- _Prompt_: Each entry should be returned exactly as written, with no pictures carried over.

[Items listed in a dataset]
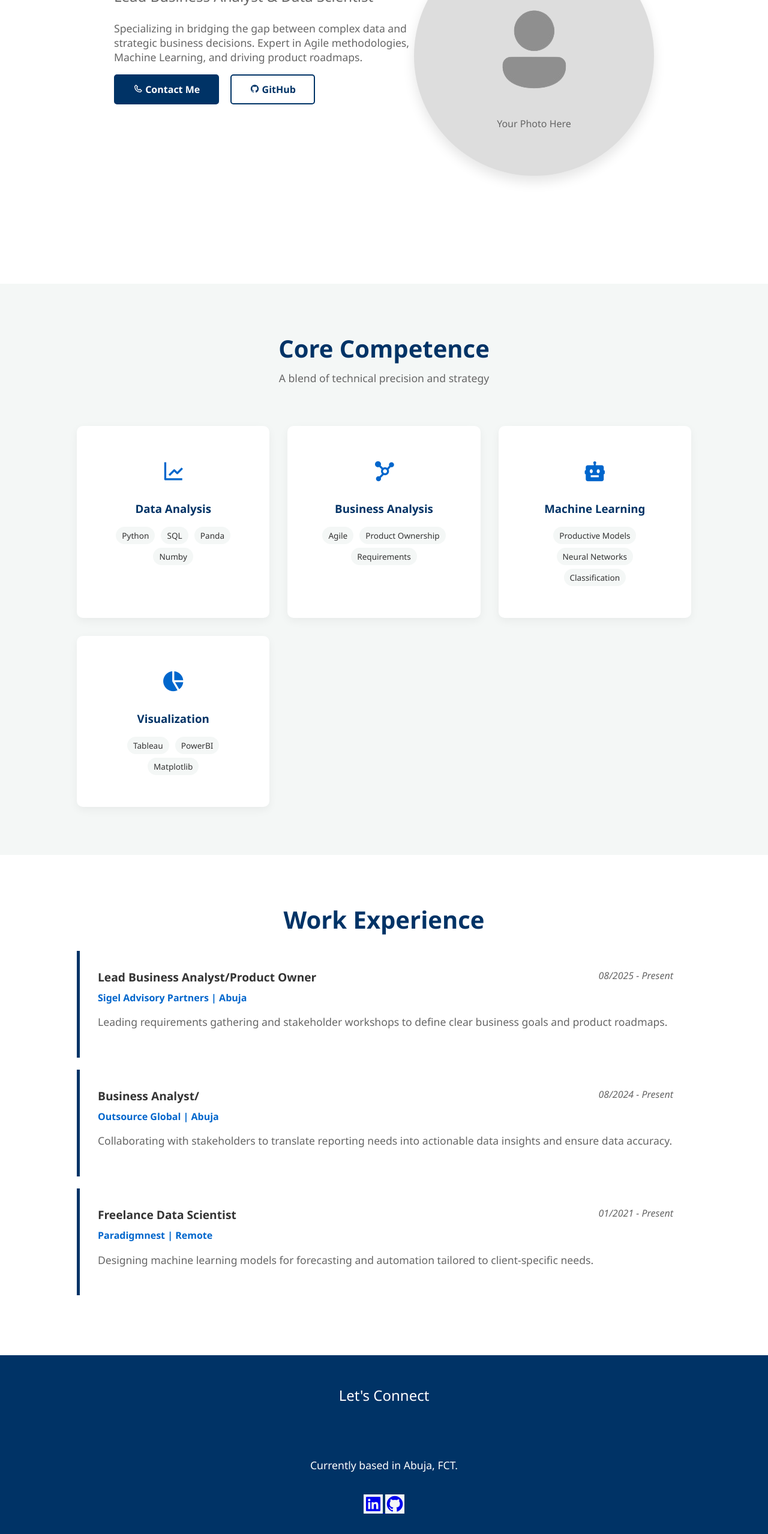
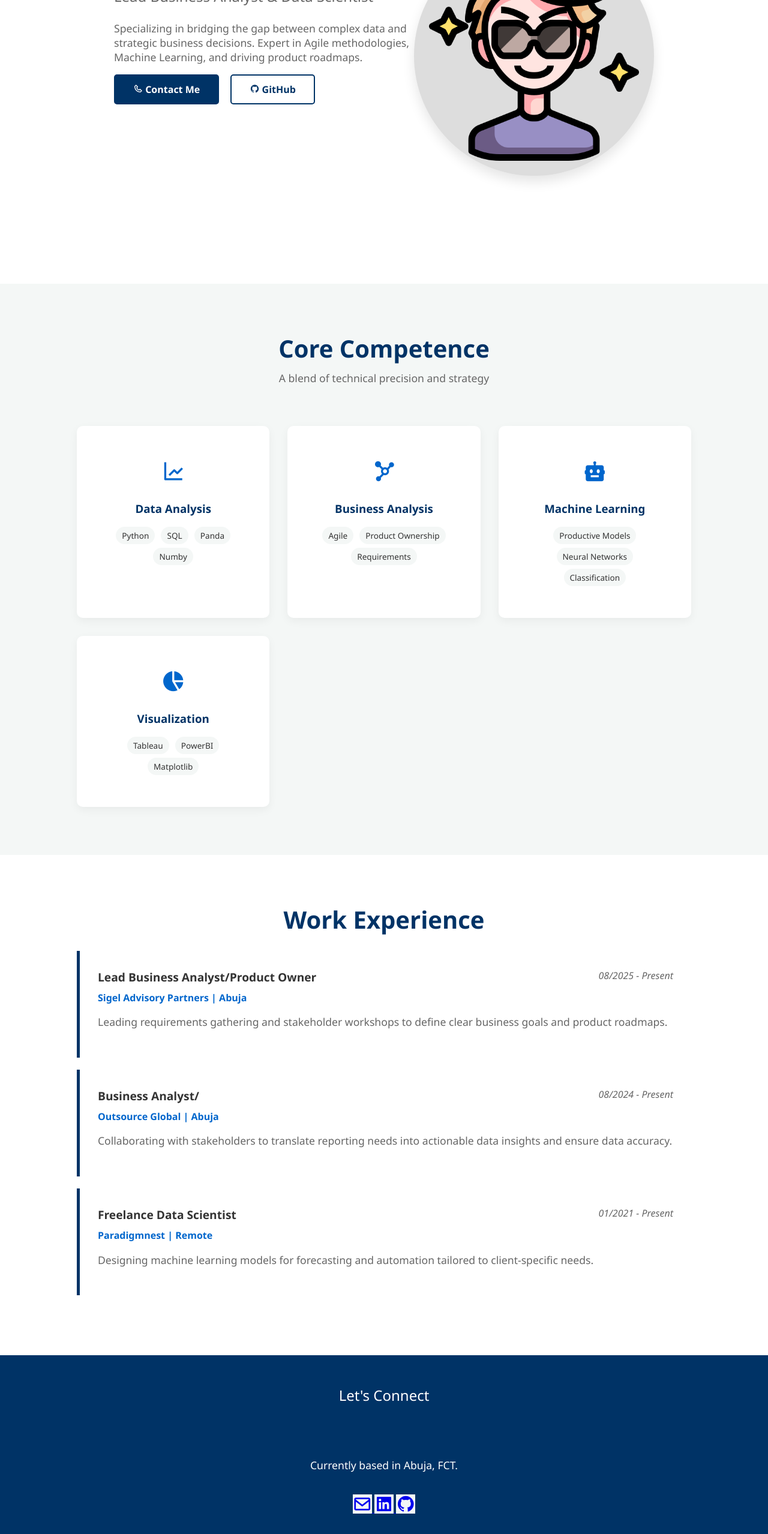
Before and after one commit to Micheal-tdev/Website-demo, a plain HTML site: page Chinedu's Assignment/index.html in a window 1280 px wide. Shown: the part 240-2797 px from the top of the page at 60% size. Drawn offline with nearby package versions, Linux system fonts and the light colour scheme.

Commit message:
Update index.html

```diff
--- a/Chinedu's Assignment/index.html
+++ b/Chinedu's Assignment/index.html
@@ -43,7 +43,7 @@
         </div>
             <!--Add photo icon here-->
         <div class="hero-image">
-            <img src="avatar.png" alt="">Your Photo Here</div>
+            <img src="man.png" alt="" width="350px" height="350px"> </div>
      </section>
 
      <!--Skills Section-->
@@ -174,7 +174,7 @@
         <p class="number">Currently based in Abuja, FCT.</p>
         <div class="social-links">
             <a class="something" href="mailto:egbunachineduvictor@gmail.com" target="_blank">
-               <i class="fa-regular fa-envelope"></i>
+               <i class='bx  bx-envelope'></i>
             </a>
 
             <a href="https://linkedin.com/in/enayds" target="_blank">
```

- _Exercise result_:
Before and after one commit to Micheal-tdev/Website-demo, a plain HTML site: page Chinedu's Assignment/index.html in a window 1280 px wide. Shown: the part 240-2797 px from the top of the page at 60% size. Drawn offline with nearby package versions, Linux system fonts and the light colour scheme.

Commit message:
Update index.html

```diff
--- a/Chinedu's Assignment/index.html
+++ b/Chinedu's Assignment/index.html
@@ -43,7 +43,7 @@
         </div>
             <!--Add photo icon here-->
         <div class="hero-image">
-            <img src="avatar.png" alt="">Your Photo Here</div>
+            <img src="man.png" alt="" width="350px" height="350px"> </div>
      </section>
 
      <!--Skills Section-->
@@ -174,7 +174,7 @@
         <p class="number">Currently based in Abuja, FCT.</p>
         <div class="social-links">
             <a class="something" href="mailto:egbunachineduvictor@gmail.com" target="_blank">
-               <i class="fa-regular fa-envelope"></i>
+               <i class='bx  bx-envelope'></i>
             </a>
 
             <a href="https://linkedin.com/in/enayds" target="_blank">
```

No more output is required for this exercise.